Cognition, memory, language
Personality change, abstract thinking, aphasias
However, level of awareness and alertness usually intact in early stages (differentiates dementia from delirium)
Chronic, versus acute
Differs from delirium and dementia because major problem is short-term memory only.
Impairment may be due to hemorrhage in mamillary bodies, or degenerative changes in the dorsal medial nucleus of the thalamus
Most common cause is alcoholism
Transient global amnesia
Transient inability to learn new info
Variable retrograde amnesia that “shrinks” following recovery
Level of conscousness and personal identity intact
Due to transient vascular insufficiency of the mesial temporal lobe, or medicines, tumors, arrhythmias, cerebral embolism

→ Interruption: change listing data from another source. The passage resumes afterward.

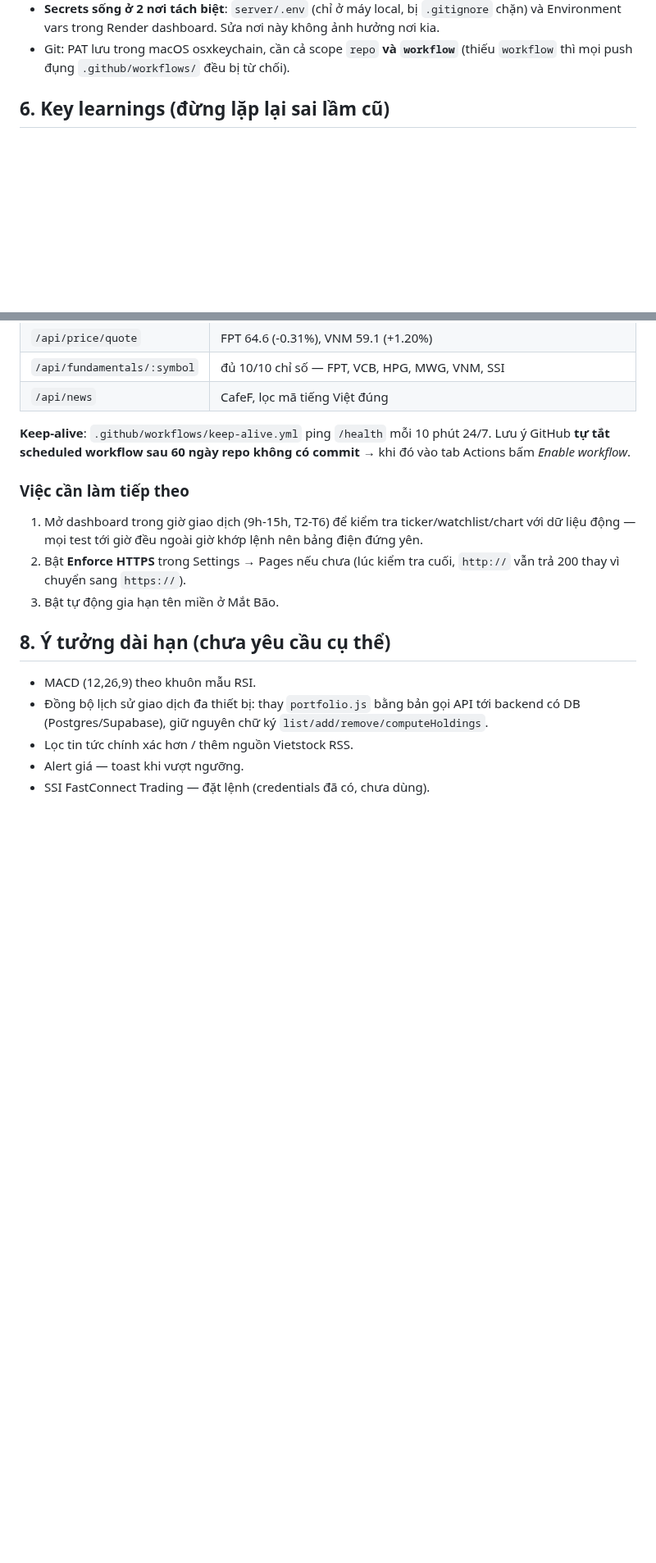
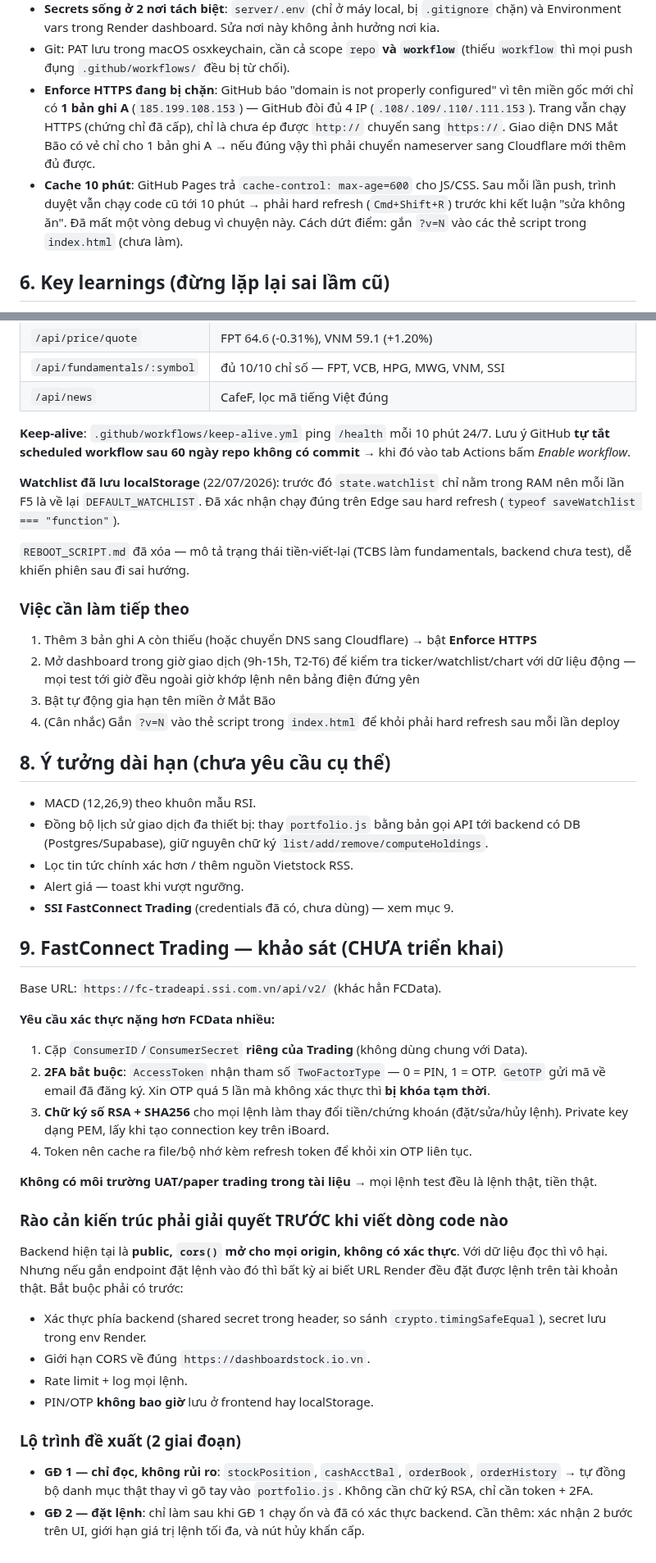
Before and after one commit to hoangduy2401-web/dautuchungkhoan, a Markdown page: CLAUDE.md, 2 parts joined by grey strips. Shown at 82% size. Rendered like a GitHub page; blank space fills up the shorter version.

Commit message:
Document watchlist persistence, HTTPS blocker, cache gotcha, FCTrading survey
Co-Authored-By: Claude Opus 4.8 <noreply@anthropic.com>

```diff
--- a/CLAUDE.md
+++ b/CLAUDE.md
@@ -127,6 +131,17 @@ Chuyển mock → thật: sửa `config.js` (`USE_MOCK: false` + 3 baseUrl trỏ
   không ảnh hưởng nơi kia.
 - Git: PAT lưu trong macOS osxkeychain, cần cả scope `repo` **và `workflow`**
   (thiếu `workflow` thì mọi push đụng `.github/workflows/` đều bị từ chối).
+- **Enforce HTTPS đang bị chặn**: GitHub báo "domain is not properly
+  configured" vì tên miền gốc mới chỉ có **1 bản ghi A** (`185.199.108.153`) —
+  GitHub đòi đủ 4 IP (`.108/.109/.110/.111.153`). Trang vẫn chạy HTTPS
+  (chứng chỉ đã cấp), chỉ là chưa ép được `http://` chuyển sang `https://`.
+  Giao diện DNS Mắt Bão có vẻ chỉ cho 1 bản ghi A → nếu đúng vậy thì phải
+  chuyển nameserver sang Cloudflare mới thêm đủ được.
+- **Cache 10 phút**: GitHub Pages trả `cache-control: max-age=600` cho JS/CSS.
+  Sau mỗi lần push, trình duyệt vẫn chạy code cũ tới 10 phút → phải hard
+  refresh (`Cmd+Shift+R`) trước khi kết luận "sửa không ăn". Đã mất một vòng
+  debug vì chuyện này. Cách dứt điểm: gắn `?v=N` vào các thẻ script trong
+  `index.html` (chưa làm).
 
 ## 6. Key learnings (đừng lặp lại sai lầm cũ)
 
@@ -195,14 +210,23 @@ https://dashboardstock.io.vn** — `USE_MOCK: false`,
 24/7. Lưu ý GitHub **tự tắt scheduled workflow sau 60 ngày repo không có
 commit** → khi đó vào tab Actions bấm *Enable workflow*.
 
+**Watchlist đã lưu localStorage** (22/07/2026): trước đó `state.watchlist` chỉ
+nằm trong RAM nên mỗi lần F5 là về lại `DEFAULT_WATCHLIST`. Đã xác nhận chạy
+đúng trên Edge sau hard refresh (`typeof saveWatchlist === "function"`).
+
+`REBOOT_SCRIPT.md` đã xóa — mô tả trạng thái tiền-viết-lại (TCBS làm
+fundamentals, backend chưa test), dễ khiến phiên sau đi sai hướng.
+
 ### Việc cần làm tiếp theo
 
-1. Mở dashboard trong giờ giao dịch (9h-15h, T2-T6) để kiểm tra
+1. Thêm 3 bản ghi A còn thiếu (hoặc chuyển DNS sang Cloudflare) → bật
+   **Enforce HTTPS**
+2. Mở dashboard trong giờ giao dịch (9h-15h, T2-T6) để kiểm tra
    ticker/watchlist/chart với dữ liệu động — mọi test tới giờ đều ngoài giờ
-   khớp lệnh nên bảng điện đứng yên.
-2. Bật **Enforce HTTPS** trong Settings → Pages nếu chưa (lúc kiểm tra cuối,
-   `http://` vẫn trả 200 thay vì chuyển sang `https://`).
-3. Bật tự động gia hạn tên miền ở Mắt Bão.
+   khớp lệnh nên bảng điện đứng yên
+3. Bật tự động gia hạn tên miền ở Mắt Bão
+4. (Cân nhắc) Gắn `?v=N` vào thẻ script trong `index.html` để khỏi phải hard
+   refresh sau mỗi lần deploy
 
 ## 8. Ý tưởng dài hạn (chưa yêu cầu cụ thể)
 
@@ -212,4 +236,43 @@ commit** → khi đó vào tab Actions bấm *Enable workflow*.
   `list/add/remove/computeHoldings`.
 - Lọc tin tức chính xác hơn / thêm nguồn Vietstock RSS.
 - Alert giá — toast khi vượt ngưỡng.
-- SSI FastConnect Trading — đặt lệnh (credentials đã có, chưa dùng).
+- **SSI FastConnect Trading** (credentials đã có, chưa dùng) — xem mục 9.
+
+## 9. FastConnect Trading — khảo sát (CHƯA triển khai)
+
+Base URL: `https://fc-tradeapi.ssi.com.vn/api/v2/` (khác hẳn FCData).
+
+**Yêu cầu xác thực nặng hơn FCData nhiều:**
+1. Cặp `ConsumerID`/`ConsumerSecret` **riêng của Trading** (không dùng chung
+   với Data).
+2. **2FA bắt buộc**: `AccessToken` nhận tham số `TwoFactorType` — 0 = PIN,
+   1 = OTP. `GetOTP` gửi mã về email đã đăng ký. Xin OTP quá 5 lần mà không
+   xác thực thì **bị khóa tạm thời**.
+3. **Chữ ký số RSA + SHA256** cho mọi lệnh làm thay đổi tiền/chứng khoán
+   (đặt/sửa/hủy lệnh). Private key dạng PEM, lấy khi tạo connection key trên
+   iBoard.
+4. Token nên cache ra file/bộ nhớ kèm refresh token để khỏi xin OTP liên tục.
+
+**Không có môi trường UAT/paper trading trong tài liệu** → mọi lệnh test đều
+là lệnh thật, tiền thật.
+
+### Rào cản kiến trúc phải giải quyết TRƯỚC khi viết dòng code nào
+
+Backend hiện tại là **public, `cors()` mở cho mọi origin, không có xác thực**.
+Với dữ liệu đọc thì vô hại. Nhưng nếu gắn endpoint đặt lệnh vào đó thì bất kỳ
+ai biết URL Render đều đặt được lệnh trên tài khoản thật. Bắt buộc phải có
+trước:
+- Xác thực phía backend (shared secret trong header, so sánh
+  `crypto.timingSafeEqual`), secret lưu trong env Render.
+- Giới hạn CORS về đúng `https://dashboardstock.io.vn`.
+- Rate limit + log mọi lệnh.
+- PIN/OTP **không bao giờ** lưu ở frontend hay localStorage.
+
+### Lộ trình đề xuất (2 giai đoạn)
+
+- **GĐ 1 — chỉ đọc, không rủi ro**: `stockPosition`, `cashAcctBal`,
+  `orderBook`, `orderHistory` → tự đồng bộ danh mục thật thay vì gõ tay vào
+  `portfolio.js`. Không cần chữ ký RSA, chỉ cần token + 2FA.
+- **GĐ 2 — đặt lệnh**: chỉ làm sau khi GĐ 1 chạy ổn và đã có xác thực backend.
+  Cần thêm: xác nhận 2 bước trên UI, giới hạn giá trị lệnh tối đa, và nút
+  hủy khẩn cấp.
```
Also changed, not shown: other parts of CLAUDE.md (+6 -2 lines).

Also have risk problems for stroke
Follows a history of head trauma resulting in cerebral concussion
LOC, posttraumatic amnesia, less commonly, post-traumatic seizures
Impairment in attention, concentration, performing simultaneous cognitive tasks, and in learning new information, or recalling information shortly after the injury
Not a form of dementia
Only arthritis more common in geriatric population
5% have severe dementia, and 15% mild dementia in those over 65
Over 80, 20% have severe dementia
Most common causes: Alzheimer’s disease, vascular dementia, alcoholism, and a combination of these 3
Risk factors are age, family history, and female sex
Noncognitive symptoms accompanying dementia
Mood disorders--dementia and depressive symptoms can coexist and the depression responds to treatment
Pathological laughter and crying occurs
Irritability and explosiveness
Other noncognitive symptoms in dementia
Excessive emotional outbursts that occur after task failure are “catastrophic reactions” and can be avoided by educating family members to avoid confrontation
Delusions or hallucinations occur during the course of dementias in nearly 75%